Death row convicts dodge the hangman to serve terms at home

Saturday July 13 2019

Justice Eric Ogola. While re-sentencing one of the convicts, he said the progress report from prison portrayed a changed man. PHOTO | FILE | NATION MEDIA GROUP


Mr Juma Mzuri Chovu, a death row convict, will no longer have to while away time at Shimo la Tewa prison, awaiting his date with the hangman.

Instead, he will be required to report to the police twice every year as part of the condition he was given to secure his freedom.

Mr Mzuri is among hundreds of death row convicts whose sentences have been commuted to definite jail terms which many will serve under probation in the comfort of their homes.

Mr Mzuri had already served almost 15 years in jail after he was found guilty and handed a death sentence for the murder of his wife in Changamwe, Mombasa County, on May 27, 1999.

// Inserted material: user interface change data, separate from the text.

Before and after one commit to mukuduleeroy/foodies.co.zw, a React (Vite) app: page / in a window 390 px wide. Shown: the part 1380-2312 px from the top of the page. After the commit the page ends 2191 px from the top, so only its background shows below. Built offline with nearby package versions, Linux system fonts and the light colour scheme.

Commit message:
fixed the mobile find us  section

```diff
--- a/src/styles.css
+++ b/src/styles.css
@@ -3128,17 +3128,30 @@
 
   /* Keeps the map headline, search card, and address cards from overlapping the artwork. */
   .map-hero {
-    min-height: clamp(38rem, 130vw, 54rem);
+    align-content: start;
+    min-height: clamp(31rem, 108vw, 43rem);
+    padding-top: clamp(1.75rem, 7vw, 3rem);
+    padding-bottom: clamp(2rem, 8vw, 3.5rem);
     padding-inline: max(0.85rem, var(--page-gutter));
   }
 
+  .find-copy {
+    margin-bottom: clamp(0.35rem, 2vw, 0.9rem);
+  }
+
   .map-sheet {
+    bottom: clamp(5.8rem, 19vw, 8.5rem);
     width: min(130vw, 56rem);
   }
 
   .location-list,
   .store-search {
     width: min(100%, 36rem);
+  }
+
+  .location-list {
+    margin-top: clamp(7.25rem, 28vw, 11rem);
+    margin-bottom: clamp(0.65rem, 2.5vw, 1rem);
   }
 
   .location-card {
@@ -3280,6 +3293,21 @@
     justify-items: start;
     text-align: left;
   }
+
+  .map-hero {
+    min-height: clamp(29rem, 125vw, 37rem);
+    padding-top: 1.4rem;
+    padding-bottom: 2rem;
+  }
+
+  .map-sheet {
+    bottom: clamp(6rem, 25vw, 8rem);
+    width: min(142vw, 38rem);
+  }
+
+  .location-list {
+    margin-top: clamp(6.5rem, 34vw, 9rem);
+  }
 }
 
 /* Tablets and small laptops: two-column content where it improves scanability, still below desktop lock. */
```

In re-sentencing Mr Mzuri, Justice Eric Ogola said the progress report from the prison portrayed a changed man.


Justice Ogola considered the report’s findings that Mr Mzuri, like his name would suggest, was a transformed person in charge of a prison prayer group.

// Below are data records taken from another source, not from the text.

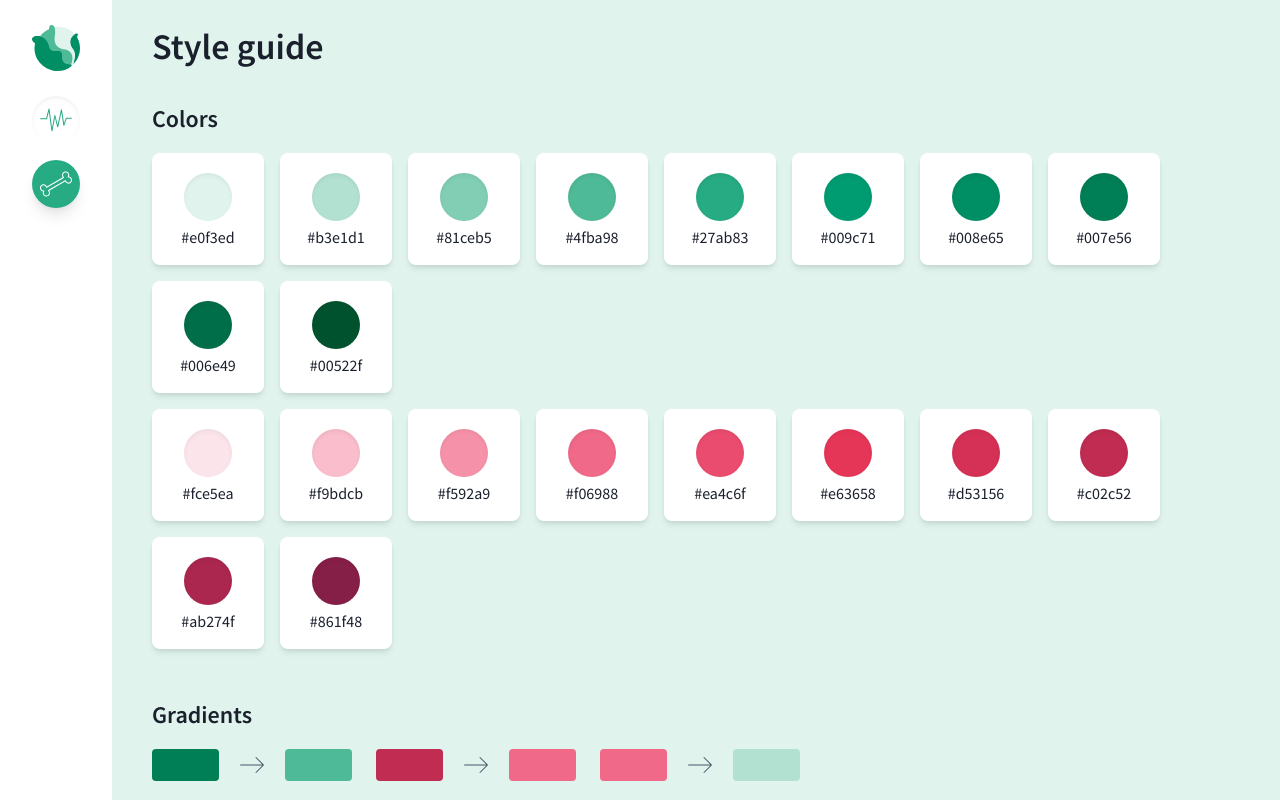
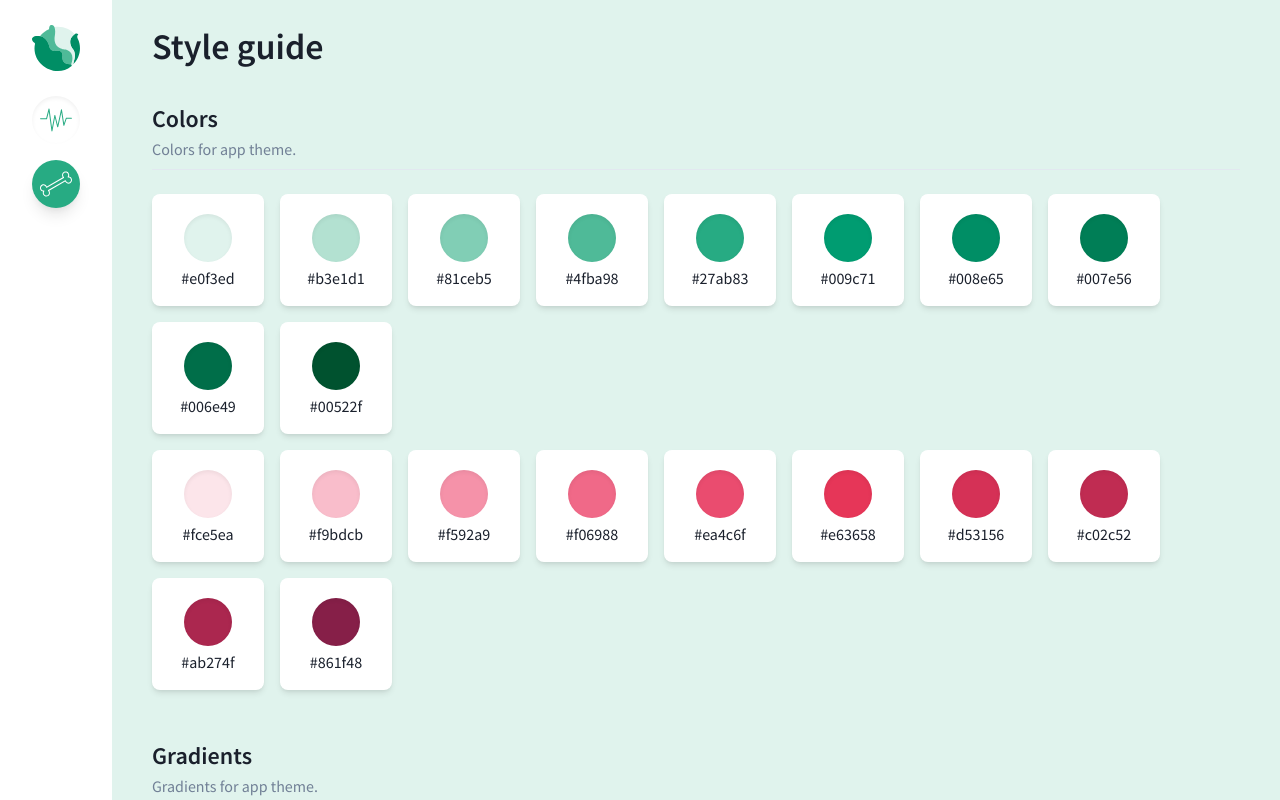
Before and after one commit to Dawntraoz/cabbage, a Nuxt app: page /styleguide in a window 1280 px wide. Built offline with nearby package versions, Linux system fonts and the light colour scheme; what tailwindcss-plugins would draw is missing.

Commit message:
Create subtitle and specify the font

```diff
--- a/components/styleguide/Fonts.vue
+++ b/components/styleguide/Fonts.vue
@@ -29,9 +29,10 @@
       </p>
     </div>
     <p
-      class="w-full lg:w-auto border-gray-400 pt-6 lg:pt-0 lg:pl-12 text-giant flex items-center justify-center leading-none"
+      class="w-full lg:w-auto border-gray-400 pt-6 lg:pt-0 lg:pl-12 flex flex-col items-center justify-center"
     >
-      Aa
+      <span class="text-giant leading-none">Aa</span>
+      <span class="text-lg">Source Sans Pro</span>
     </p>
   </div>
 </template>
--- a/components/styleguide/StyleSection.vue
+++ b/components/styleguide/StyleSection.vue
@@ -1,9 +1,12 @@
 <template>
   <div class="pt-8">
-    <header class="pb-4">
-      <h3>
+    <header class="pb-6">
+      <h3 class="capitalize">
         <slot name="title"></slot>
       </h3>
+      <p class="pb-2 border-b border-gray-300 text-gray-600">
+        <slot name="title"></slot> for app theme.
+      </p>
     </header>
     <slot />
   </div>
--- a/pages/styleguide.vue
+++ b/pages/styleguide.vue
@@ -12,7 +12,7 @@
       <gradients />
     </style-section>
     <style-section>
-      <template slot="title">Fonts</template>
+      <template slot="title">Fonts styles</template>
       <fonts />
     </style-section>
   </div>
```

He was also in charge of elderly convicts and had attained Grade 1 in tailoring.

“During the probation, the petitioner shall not be engaged in any offence and if he does, the suspended sentence will automatically lapse and he will be taken to Shimo la Tewa prison to serve the balance of the sentence,” said Justice Ogola.

Through his lawyer William Wameyo, Mr Mzuri, while regretting murdering his wife, described the incident as a crime of passion committed in the heat of an argument.

Mr Wameyo had argued that the petitioner had not been involved in any crime before the incident and that he was remorseful.

The court was also told that Mr Mzuri regretted his past and continued to suffer over the incident.


In another petition, Mr George Ochieng got a reprieve after his death sentence was commuted to 15 years’ imprisonment, three of which he will serve under probation.

Mr Ochieng, who has already served 12 years at the same prison, is also a beneficiary of the Supreme Court decision.

In December 2017, the Supreme Court declared the mandatory nature of death sentence as provided under the Penal Code unconstitutional.

Mr Ochieng told the court that he has since reformed and is a law-abiding citizen.

Justice Ogola directed the probation officer in charge of Kisauni sub-county where Mr Ochieng comes from to supervise his order on probation.

The judge also warned Mr Ochieng against engaging in any offence during the probation, failing which the suspended sentence will automatically lapse and he will be taken back to prison.

According to a probation officer’s report filed in court, Mr Ochieng’s parents died while he was in jail and his wife is engaged in fish hawking in Kisauni.

The report recommended that the petitioner be received by his family and the community since victims of his offence no longer live where the robbery took place and his family moved away.


The Director of Public Prosecutions, through prosecutor Japheth Isaboke, said the petitioner was a member of a gang of robbers and the punishment should seek to deter the offence.

But the judge considered the fact that the convict had reformed and the sickness afflicting him, and sentenced him to 17 years in jail, five of which should be suspended and on probation.

In the case of Philip Nzaka Watu, who murdered a dumb and deaf person, the death sentence was reduced to 35 years’ imprisonment, including those he had spent in prison, with no option of a suspended sentence.

“The sentence must be one to deter, a message must be sent to would be offenders that premeditated murder must be punished,” said Justice Ogola.

The judge noted that the death sentence imposed on Mr Watu, who has already served five years in prison, must be replaced by one that reflects the gravity of the offence.

Before December 14, 2017, the fate of murder and robbery with violence suspects was sealed once they were convicted and sentenced to death.


Since no executions have been carried out in the country since 1987, death row convicts, commonly referred to as condemned prisoners, were left to die a natural death while in prison.

However, after the Supreme Court decision, the convicts got a new lease of life with the prospects of reduced sentences and freedom.

The Supreme Court, however said their order does not disturb the validity of the death sentence as contemplated under Article 26 (3) of the Constitution.

Subsequent to the decision, hundreds of death row convicts filed petitions at the constitutional division of the High Court seeking rehearing of their sentences.

The High Court referred robbery with violence matters to magistrate’s courts where the convicts had been initially tried and convicted for rehearing of the sentences, while it dealt with murder convicts.